Perhaps one can read too much into the life of a choreographer but I could not help make a connection between the serious accident that Andrea Gallo Rosso suffered as a teenager when a car hit him with the compassion that he exudes in his work and in his working process with Manolo Perazzi. Having had to challenge the frailty of his body and to stimulate its capacity to heal, he works with great patience and respect for the body and the person. He also brings into the studio five years of research in bio-medical physics: he experiments with movement until he gets the result he wants. He is also unique in the group as he is both choreographer and performer. But more than that, he filters what for me is quintessentially Italian — commedia del’arte, Vittorio de Sica’s The Bicycle Thieves, photographs by Richard Avedon of the street performer Zazi and I Pagliacci — into a living, contemporary form. Jasper van Luijk was an accomplished ballroom dancer who subsequently studied philosophy at university and was quickly drawn in to contemporary dance. All these elements are present in his work: his sense of the flow of movement, the philosophical exploration of withdrawal, death and mourning, and the formal use of the well-trained and responsive bodies of Jefta Tanate and Luca Cacitti to shape one movement into another. I am constantly amazed at how quickly he seizes on a solution to a choreographic problem; he knows what he wants, and I am confident he will continue to find it. Teilo Troncy studied theatre in Bordeaux before moving to Holland to train in dance. His approach to choreography is quite different from van Luijk’s; through his own developing state of curiosity, he is like a coach or a guide researching the inner states that he wants to manifest on stage, a delicate and fragile task, both for himself and his muse, Pauline Buenerd, in which he perseveres with the utmost sincerity. I found a book in Cardiff, a translation of Jean-Louis Barrault’s Réflexions sur le Théâtre and in it I came across Barrault’s definition of subjective mime, which could very well refer to Troncy’s work: ‘the study of the states of the soul translated into bodily expression. The metaphysical attitude of man in space.’

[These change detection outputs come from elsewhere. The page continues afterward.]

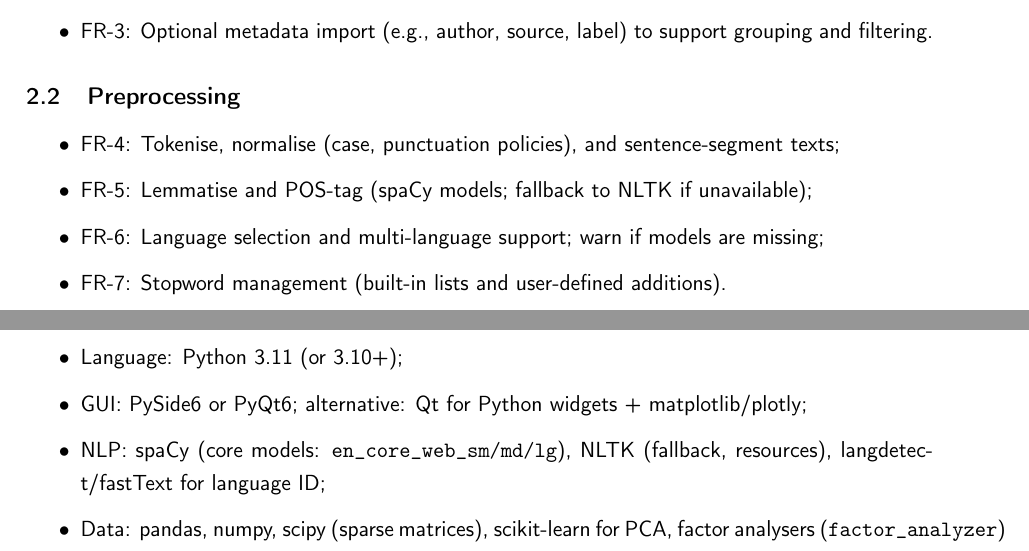
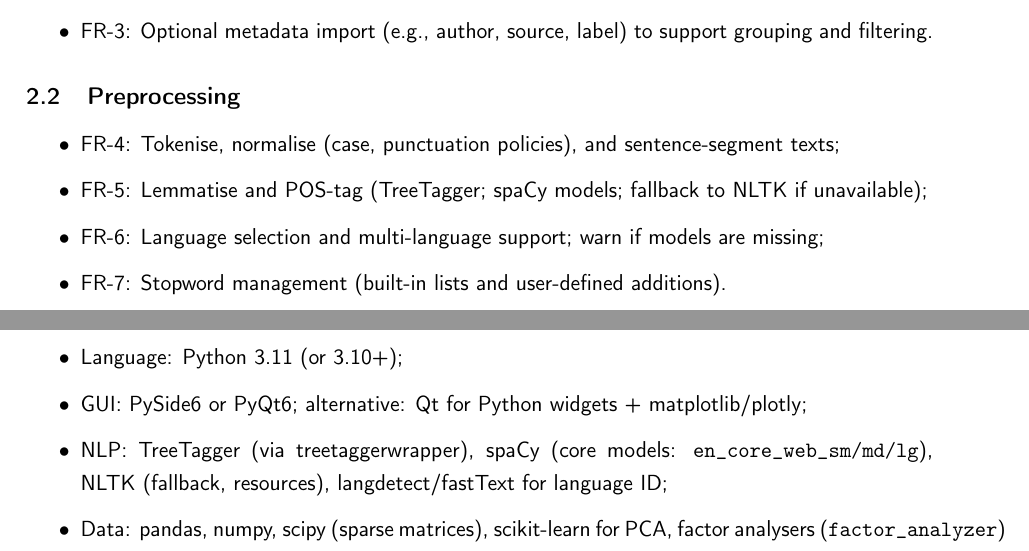
Before and after one commit to laelgelc/gelc_lmda, a LaTeX paper (latex/1_high_level_design/main.tex, which reads latex/1_high_level_design/textual/sections.tex): two parts of pages 4 and 7 of 10, joined at a grey line, cut so that both start at the same text. Compiled offline with pdfLaTeX.

Commit message:
20250821-1144

```diff
--- a/latex/1_high_level_design/textual/sections.tex
+++ b/latex/1_high_level_design/textual/sections.tex
@@ -36,7 +36,7 @@ The application supports:
 \subsection{Preprocessing}
 \begin{itemize}
     \item FR-4: Tokenise, normalise (case, punctuation policies), and sentence-segment texts;
-    \item FR-5: Lemmatise and POS-tag (spaCy models; fallback to NLTK if unavailable);
+    \item FR-5: Lemmatise and POS-tag (TreeTagger; spaCy models; fallback to NLTK if unavailable);
     \item FR-6: Language selection and multi-language support; warn if models are missing;
     \item FR-7: Stopword management (built-in lists and user-defined additions).
 \end{itemize}
@@ -155,7 +150,7 @@ FastAPI-based REST endpoints for batch/remote processing in server mode.
 \begin{itemize}
     \item Language: Python 3.11 (or 3.10+);
     \item GUI: PySide6 or PyQt6; alternative: Qt for Python widgets + matplotlib/plotly;
-    \item NLP: spaCy (core models: \texttt{en\_core\_web\_sm/md/lg}), NLTK (fallback, resources), langdetect/fastText for language ID;
+    \item NLP: TreeTagger (via treetaggerwrapper), spaCy (core models: \texttt{en\_core\_web\_sm/md/lg}), NLTK (fallback, resources), langdetect/fastText for language ID;
     \item Data: pandas, numpy, scipy (sparse matrices), scikit-learn for PCA, factor analysers (\texttt{factor\_analyzer}) for EFA/rotations;
     \item Visualisation: matplotlib, seaborn, plotly; pyqtgraph for fast interactive plots;
     \item Persistence: SQLite (metadata), parquet/CSV (tables), npz (sparse matrices), joblib/pickle (models), YAML/TOML (config);
```
Also changed, not shown: latex/1_high_level_design/main.pdf, latex/1_high_level_design/textual/sections.tex (7 more changed lines).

Each of these choreographers was chosen independently from five different countries, but the happy confluence of their creative approaches in Dance Roads is matched by their singular integrity.

This is also the first year that a mentor has been invited to help in the creative process and Emmanuel Grivet seems to have just the right approach to accomplish this. His work in improvisational movement has a universality that allows all the dancers to participate in morning class without contradicting any of their own individual technique. In particular his concept of centre leads in practice to a freedom of movement that enhances not only body but mind. In his mentorship of each creation he brings that freedom into the theatre so that his intervention is not invasive of any work already done, encourages a free development and yet advances the work. In short Grivet has provided the kind of supportive environment in which each of these choreographers can develop their work. Open Process describes it well even if the acronym DROP has connotations that move in the wrong direction to the creative flow.

The Dance Roads tour will take place in May 2014. For dates, please see the Dance Roads website.